Available records ->
□ □ □

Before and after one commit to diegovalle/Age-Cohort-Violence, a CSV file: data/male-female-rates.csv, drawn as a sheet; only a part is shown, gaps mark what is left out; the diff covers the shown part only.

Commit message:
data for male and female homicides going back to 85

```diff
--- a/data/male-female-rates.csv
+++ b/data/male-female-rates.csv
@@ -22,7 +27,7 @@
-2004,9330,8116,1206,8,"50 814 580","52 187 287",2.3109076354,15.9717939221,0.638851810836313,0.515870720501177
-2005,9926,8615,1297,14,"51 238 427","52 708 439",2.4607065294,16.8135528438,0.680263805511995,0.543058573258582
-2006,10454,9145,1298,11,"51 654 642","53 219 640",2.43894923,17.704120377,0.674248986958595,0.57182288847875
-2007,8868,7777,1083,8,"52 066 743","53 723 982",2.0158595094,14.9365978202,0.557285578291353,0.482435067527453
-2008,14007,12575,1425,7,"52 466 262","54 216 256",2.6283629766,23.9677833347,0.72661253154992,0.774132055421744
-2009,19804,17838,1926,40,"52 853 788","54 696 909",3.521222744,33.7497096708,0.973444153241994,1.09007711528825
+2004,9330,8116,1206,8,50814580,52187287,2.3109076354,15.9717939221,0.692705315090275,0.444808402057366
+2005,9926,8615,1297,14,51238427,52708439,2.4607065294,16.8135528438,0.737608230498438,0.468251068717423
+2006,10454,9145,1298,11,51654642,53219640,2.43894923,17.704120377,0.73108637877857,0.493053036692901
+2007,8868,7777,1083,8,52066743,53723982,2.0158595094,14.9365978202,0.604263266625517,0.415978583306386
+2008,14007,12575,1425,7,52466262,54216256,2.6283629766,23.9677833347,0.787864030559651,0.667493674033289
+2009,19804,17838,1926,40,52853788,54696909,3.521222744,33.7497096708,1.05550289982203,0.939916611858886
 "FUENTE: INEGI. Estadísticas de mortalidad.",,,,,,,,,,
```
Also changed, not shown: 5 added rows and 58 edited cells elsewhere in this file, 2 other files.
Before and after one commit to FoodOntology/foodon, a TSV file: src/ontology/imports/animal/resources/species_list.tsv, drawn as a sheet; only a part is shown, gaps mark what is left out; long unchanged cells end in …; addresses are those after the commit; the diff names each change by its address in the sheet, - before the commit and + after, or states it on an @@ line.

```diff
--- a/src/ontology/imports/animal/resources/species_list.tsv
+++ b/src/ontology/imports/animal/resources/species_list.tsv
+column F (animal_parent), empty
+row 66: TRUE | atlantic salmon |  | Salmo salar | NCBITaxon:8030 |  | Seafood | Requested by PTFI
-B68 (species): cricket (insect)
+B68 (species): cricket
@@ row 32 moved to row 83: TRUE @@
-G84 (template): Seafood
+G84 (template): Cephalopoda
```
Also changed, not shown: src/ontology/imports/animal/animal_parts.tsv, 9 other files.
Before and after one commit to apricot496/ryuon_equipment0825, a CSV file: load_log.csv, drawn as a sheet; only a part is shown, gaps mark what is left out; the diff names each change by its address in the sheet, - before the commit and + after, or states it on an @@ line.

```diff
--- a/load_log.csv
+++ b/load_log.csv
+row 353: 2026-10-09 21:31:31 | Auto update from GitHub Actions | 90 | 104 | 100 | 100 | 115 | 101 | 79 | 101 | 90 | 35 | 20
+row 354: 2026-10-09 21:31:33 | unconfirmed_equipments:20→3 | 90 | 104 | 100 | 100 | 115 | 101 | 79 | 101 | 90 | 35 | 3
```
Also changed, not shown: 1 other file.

□ □ □

Assigned task -> Render every record verbatim. Nothing should be left out.

Task output ->
Before and after one commit to diegovalle/Age-Cohort-Violence, a CSV file: data/male-female-rates.csv, drawn as a sheet; only a part is shown, gaps mark what is left out; the diff covers the shown part only.

Commit message:
data for male and female homicides going back to 85

```diff
--- a/data/male-female-rates.csv
+++ b/data/male-female-rates.csv
@@ -22,7 +27,7 @@
-2004,9330,8116,1206,8,"50 814 580","52 187 287",2.3109076354,15.9717939221,0.638851810836313,0.515870720501177
-2005,9926,8615,1297,14,"51 238 427","52 708 439",2.4607065294,16.8135528438,0.680263805511995,0.543058573258582
-2006,10454,9145,1298,11,"51 654 642","53 219 640",2.43894923,17.704120377,0.674248986958595,0.57182288847875
-2007,8868,7777,1083,8,"52 066 743","53 723 982",2.0158595094,14.9365978202,0.557285578291353,0.482435067527453
-2008,14007,12575,1425,7,"52 466 262","54 216 256",2.6283629766,23.9677833347,0.72661253154992,0.774132055421744
-2009,19804,17838,1926,40,"52 853 788","54 696 909",3.521222744,33.7497096708,0.973444153241994,1.09007711528825
+2004,9330,8116,1206,8,50814580,52187287,2.3109076354,15.9717939221,0.692705315090275,0.444808402057366
+2005,9926,8615,1297,14,51238427,52708439,2.4607065294,16.8135528438,0.737608230498438,0.468251068717423
+2006,10454,9145,1298,11,51654642,53219640,2.43894923,17.704120377,0.73108637877857,0.493053036692901
+2007,8868,7777,1083,8,52066743,53723982,2.0158595094,14.9365978202,0.604263266625517,0.415978583306386
+2008,14007,12575,1425,7,52466262,54216256,2.6283629766,23.9677833347,0.787864030559651,0.667493674033289
+2009,19804,17838,1926,40,52853788,54696909,3.521222744,33.7497096708,1.05550289982203,0.939916611858886
 "FUENTE: INEGI. Estadísticas de mortalidad.",,,,,,,,,,
```
Also changed, not shown: 5 added rows and 58 edited cells elsewhere in this file, 2 other files.
Before and after one commit to FoodOntology/foodon, a TSV file: src/ontology/imports/animal/resources/species_list.tsv, drawn as a sheet; only a part is shown, gaps mark what is left out; long unchanged cells end in …; addresses are those after the commit; the diff names each change by its address in the sheet, - before the commit and + after, or states it on an @@ line.

```diff
--- a/src/ontology/imports/animal/resources/species_list.tsv
+++ b/src/ontology/imports/animal/resources/species_list.tsv
+column F (animal_parent), empty
+row 66: TRUE | atlantic salmon |  | Salmo salar | NCBITaxon:8030 |  | Seafood | Requested by PTFI
-B68 (species): cricket (insect)
+B68 (species): cricket
@@ row 32 moved to row 83: TRUE @@
-G84 (template): Seafood
+G84 (template): Cephalopoda
```
Also changed, not shown: src/ontology/imports/animal/animal_parts.tsv, 9 other files.
Before and after one commit to apricot496/ryuon_equipment0825, a CSV file: load_log.csv, drawn as a sheet; only a part is shown, gaps mark what is left out; the diff names each change by its address in the sheet, - before the commit and + after, or states it on an @@ line.

```diff
--- a/load_log.csv
+++ b/load_log.csv
+row 353: 2026-10-09 21:31:31 | Auto update from GitHub Actions | 90 | 104 | 100 | 100 | 115 | 101 | 79 | 101 | 90 | 35 | 20
+row 354: 2026-10-09 21:31:33 | unconfirmed_equipments:20→3 | 90 | 104 | 100 | 100 | 115 | 101 | 79 | 101 | 90 | 35 | 3
```
Also changed, not shown: 1 other file.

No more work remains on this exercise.